== EXERCISE INSTRUCTIONS ==
Every entry below is to be retyped exactly as it stands.

== DATA UNDER STUDY ==
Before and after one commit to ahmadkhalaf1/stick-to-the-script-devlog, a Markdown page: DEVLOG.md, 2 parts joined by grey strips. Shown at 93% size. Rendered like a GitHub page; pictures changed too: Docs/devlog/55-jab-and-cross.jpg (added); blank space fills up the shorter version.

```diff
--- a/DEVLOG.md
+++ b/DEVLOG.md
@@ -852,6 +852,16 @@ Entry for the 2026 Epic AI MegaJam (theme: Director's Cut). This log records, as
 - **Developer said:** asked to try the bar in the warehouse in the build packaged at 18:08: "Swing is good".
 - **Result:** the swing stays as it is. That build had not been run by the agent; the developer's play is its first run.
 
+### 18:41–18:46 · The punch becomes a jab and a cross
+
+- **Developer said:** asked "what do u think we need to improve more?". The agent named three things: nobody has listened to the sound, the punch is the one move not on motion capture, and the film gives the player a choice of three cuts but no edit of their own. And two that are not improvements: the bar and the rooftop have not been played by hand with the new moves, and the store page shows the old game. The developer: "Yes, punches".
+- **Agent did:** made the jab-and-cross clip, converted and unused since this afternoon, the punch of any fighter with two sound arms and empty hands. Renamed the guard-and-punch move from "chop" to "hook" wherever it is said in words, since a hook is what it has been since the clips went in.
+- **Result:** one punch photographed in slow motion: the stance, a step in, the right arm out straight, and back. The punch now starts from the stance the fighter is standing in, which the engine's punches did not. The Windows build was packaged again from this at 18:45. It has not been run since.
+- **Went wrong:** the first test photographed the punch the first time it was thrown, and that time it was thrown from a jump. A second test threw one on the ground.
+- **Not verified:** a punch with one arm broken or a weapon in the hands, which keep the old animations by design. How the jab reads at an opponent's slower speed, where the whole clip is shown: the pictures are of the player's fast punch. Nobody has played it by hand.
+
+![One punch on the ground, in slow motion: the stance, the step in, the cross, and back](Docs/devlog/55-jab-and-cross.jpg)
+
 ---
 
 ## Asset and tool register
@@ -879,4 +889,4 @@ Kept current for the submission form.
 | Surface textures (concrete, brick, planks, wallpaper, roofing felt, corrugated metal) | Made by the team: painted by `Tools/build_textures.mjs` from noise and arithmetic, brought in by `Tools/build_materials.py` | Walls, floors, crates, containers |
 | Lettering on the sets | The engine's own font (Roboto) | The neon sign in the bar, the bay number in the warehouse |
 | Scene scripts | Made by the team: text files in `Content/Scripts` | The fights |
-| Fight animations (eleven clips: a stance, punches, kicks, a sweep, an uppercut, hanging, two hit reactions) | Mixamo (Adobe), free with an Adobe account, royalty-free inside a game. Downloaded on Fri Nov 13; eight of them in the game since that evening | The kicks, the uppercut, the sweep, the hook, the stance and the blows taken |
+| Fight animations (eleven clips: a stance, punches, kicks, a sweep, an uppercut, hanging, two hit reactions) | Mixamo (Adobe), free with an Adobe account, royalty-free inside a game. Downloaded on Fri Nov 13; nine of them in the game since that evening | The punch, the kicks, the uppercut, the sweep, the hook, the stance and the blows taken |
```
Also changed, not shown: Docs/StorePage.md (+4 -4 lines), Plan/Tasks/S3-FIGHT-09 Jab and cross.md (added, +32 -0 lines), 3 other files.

== ANSWER TO THIS EXERCISE ==
Before and after one commit to ahmadkhalaf1/stick-to-the-script-devlog, a Markdown page: DEVLOG.md, 2 parts joined by grey strips. Shown at 93% size. Rendered like a GitHub page; pictures changed too: Docs/devlog/55-jab-and-cross.jpg (added); blank space fills up the shorter version.

```diff
--- a/DEVLOG.md
+++ b/DEVLOG.md
@@ -852,6 +852,16 @@ Entry for the 2026 Epic AI MegaJam (theme: Director's Cut). This log records, as
 - **Developer said:** asked to try the bar in the warehouse in the build packaged at 18:08: "Swing is good".
 - **Result:** the swing stays as it is. That build had not been run by the agent; the developer's play is its first run.
 
+### 18:41–18:46 · The punch becomes a jab and a cross
+
+- **Developer said:** asked "what do u think we need to improve more?". The agent named three things: nobody has listened to the sound, the punch is the one move not on motion capture, and the film gives the player a choice of three cuts but no edit of their own. And two that are not improvements: the bar and the rooftop have not been played by hand with the new moves, and the store page shows the old game. The developer: "Yes, punches".
+- **Agent did:** made the jab-and-cross clip, converted and unused since this afternoon, the punch of any fighter with two sound arms and empty hands. Renamed the guard-and-punch move from "chop" to "hook" wherever it is said in words, since a hook is what it has been since the clips went in.
+- **Result:** one punch photographed in slow motion: the stance, a step in, the right arm out straight, and back. The punch now starts from the stance the fighter is standing in, which the engine's punches did not. The Windows build was packaged again from this at 18:45. It has not been run since.
+- **Went wrong:** the first test photographed the punch the first time it was thrown, and that time it was thrown from a jump. A second test threw one on the ground.
+- **Not verified:** a punch with one arm broken or a weapon in the hands, which keep the old animations by design. How the jab reads at an opponent's slower speed, where the whole clip is shown: the pictures are of the player's fast punch. Nobody has played it by hand.
+
+![One punch on the ground, in slow motion: the stance, the step in, the cross, and back](Docs/devlog/55-jab-and-cross.jpg)
+
 ---
 
 ## Asset and tool register
@@ -879,4 +889,4 @@ Kept current for the submission form.
 | Surface textures (concrete, brick, planks, wallpaper, roofing felt, corrugated metal) | Made by the team: painted by `Tools/build_textures.mjs` from noise and arithmetic, brought in by `Tools/build_materials.py` | Walls, floors, crates, containers |
 | Lettering on the sets | The engine's own font (Roboto) | The neon sign in the bar, the bay number in the warehouse |
 | Scene scripts | Made by the team: text files in `Content/Scripts` | The fights |
-| Fight animations (eleven clips: a stance, punches, kicks, a sweep, an uppercut, hanging, two hit reactions) | Mixamo (Adobe), free with an Adobe account, royalty-free inside a game. Downloaded on Fri Nov 13; eight of them in the game since that evening | The kicks, the uppercut, the sweep, the hook, the stance and the blows taken |
+| Fight animations (eleven clips: a stance, punches, kicks, a sweep, an uppercut, hanging, two hit reactions) | Mixamo (Adobe), free with an Adobe account, royalty-free inside a game. Downloaded on Fri Nov 13; nine of them in the game since that evening | The punch, the kicks, the uppercut, the sweep, the hook, the stance and the blows taken |
```
Also changed, not shown: Docs/StorePage.md (+4 -4 lines), Plan/Tasks/S3-FIGHT-09 Jab and cross.md (added, +32 -0 lines), 3 other files.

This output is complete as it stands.